Your assignment: An exact copy of every entry is the answer here, with no pictures.

=== Provided records ===

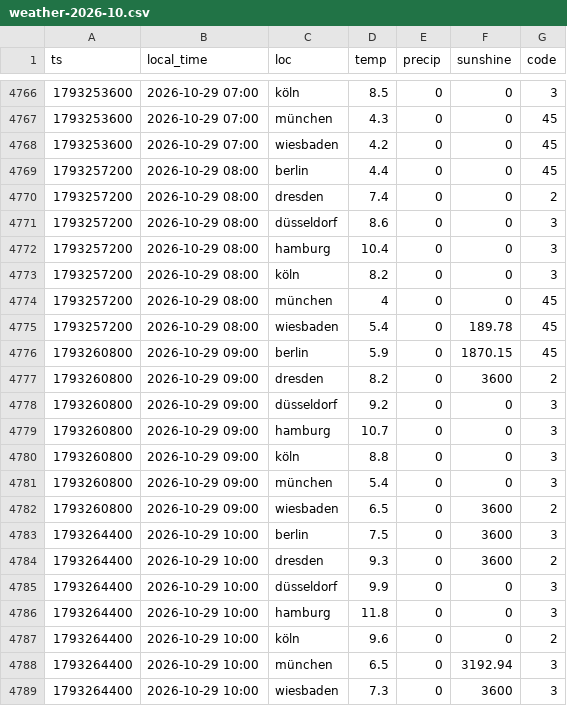
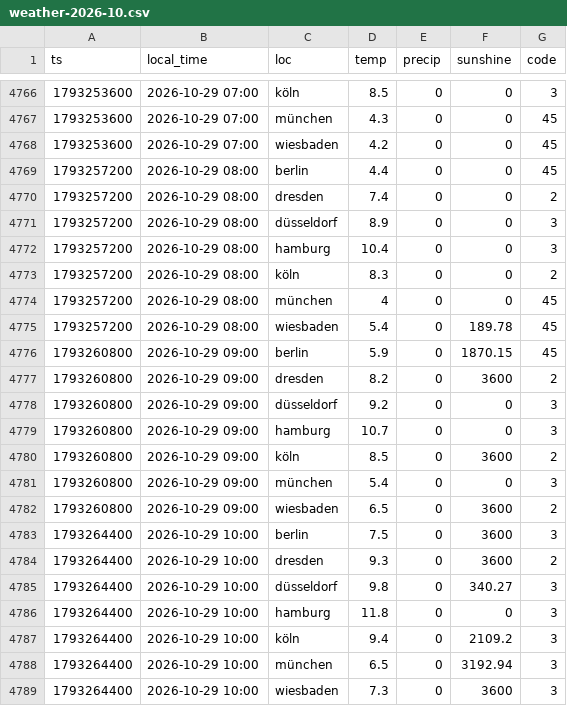
Before and after one commit to evo011/evo-visits, a CSV file: data/weather-2026-10.csv, drawn as a sheet; only a part is shown, gaps mark what is left out.

```diff
--- a/data/weather-2026-10.csv
+++ b/data/weather-2026-10.csv
@@ -4770,5 +4770,5 @@ ts,local_time,loc,temp,precip,sunshine,code
 1793257200,2026-10-29 08:00,dresden,7.4,0,0,2
-1793257200,2026-10-29 08:00,düsseldorf,8.6,0,0,3
+1793257200,2026-10-29 08:00,düsseldorf,8.9,0,0,3
 1793257200,2026-10-29 08:00,hamburg,10.4,0,0,3
-1793257200,2026-10-29 08:00,köln,8.2,0,0,3
+1793257200,2026-10-29 08:00,köln,8.3,0,0,2
 1793257200,2026-10-29 08:00,münchen,4,0,0,45
@@ -4779,3 +4779,3 @@ ts,local_time,loc,temp,precip,sunshine,code
 1793260800,2026-10-29 09:00,hamburg,10.7,0,0,3
-1793260800,2026-10-29 09:00,köln,8.8,0,0,3
+1793260800,2026-10-29 09:00,köln,8.5,0,3600,2
 1793260800,2026-10-29 09:00,münchen,5.4,0,0,3
@@ -4784,5 +4784,5 @@ ts,local_time,loc,temp,precip,sunshine,code
 1793264400,2026-10-29 10:00,dresden,9.3,0,3600,2
-1793264400,2026-10-29 10:00,düsseldorf,9.9,0,0,3
+1793264400,2026-10-29 10:00,düsseldorf,9.8,0,340.27,3
 1793264400,2026-10-29 10:00,hamburg,11.8,0,0,3
-1793264400,2026-10-29 10:00,köln,9.6,0,0,2
+1793264400,2026-10-29 10:00,köln,9.4,0,2109.2,3
 1793264400,2026-10-29 10:00,münchen,6.5,0,3192.94,3
```
Also changed, not shown: data/visits-2026-10.csv, data/weather-2026-08.csv.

===

Expected answer:
Before and after one commit to evo011/evo-visits, a CSV file: data/weather-2026-10.csv, drawn as a sheet; only a part is shown, gaps mark what is left out.

```diff
--- a/data/weather-2026-10.csv
+++ b/data/weather-2026-10.csv
@@ -4770,5 +4770,5 @@ ts,local_time,loc,temp,precip,sunshine,code
 1793257200,2026-10-29 08:00,dresden,7.4,0,0,2
-1793257200,2026-10-29 08:00,düsseldorf,8.6,0,0,3
+1793257200,2026-10-29 08:00,düsseldorf,8.9,0,0,3
 1793257200,2026-10-29 08:00,hamburg,10.4,0,0,3
-1793257200,2026-10-29 08:00,köln,8.2,0,0,3
+1793257200,2026-10-29 08:00,köln,8.3,0,0,2
 1793257200,2026-10-29 08:00,münchen,4,0,0,45
@@ -4779,3 +4779,3 @@ ts,local_time,loc,temp,precip,sunshine,code
 1793260800,2026-10-29 09:00,hamburg,10.7,0,0,3
-1793260800,2026-10-29 09:00,köln,8.8,0,0,3
+1793260800,2026-10-29 09:00,köln,8.5,0,3600,2
 1793260800,2026-10-29 09:00,münchen,5.4,0,0,3
@@ -4784,5 +4784,5 @@ ts,local_time,loc,temp,precip,sunshine,code
 1793264400,2026-10-29 10:00,dresden,9.3,0,3600,2
-1793264400,2026-10-29 10:00,düsseldorf,9.9,0,0,3
+1793264400,2026-10-29 10:00,düsseldorf,9.8,0,340.27,3
 1793264400,2026-10-29 10:00,hamburg,11.8,0,0,3
-1793264400,2026-10-29 10:00,köln,9.6,0,0,2
+1793264400,2026-10-29 10:00,köln,9.4,0,2109.2,3
 1793264400,2026-10-29 10:00,münchen,6.5,0,3192.94,3
```
Also changed, not shown: data/visits-2026-10.csv, data/weather-2026-08.csv.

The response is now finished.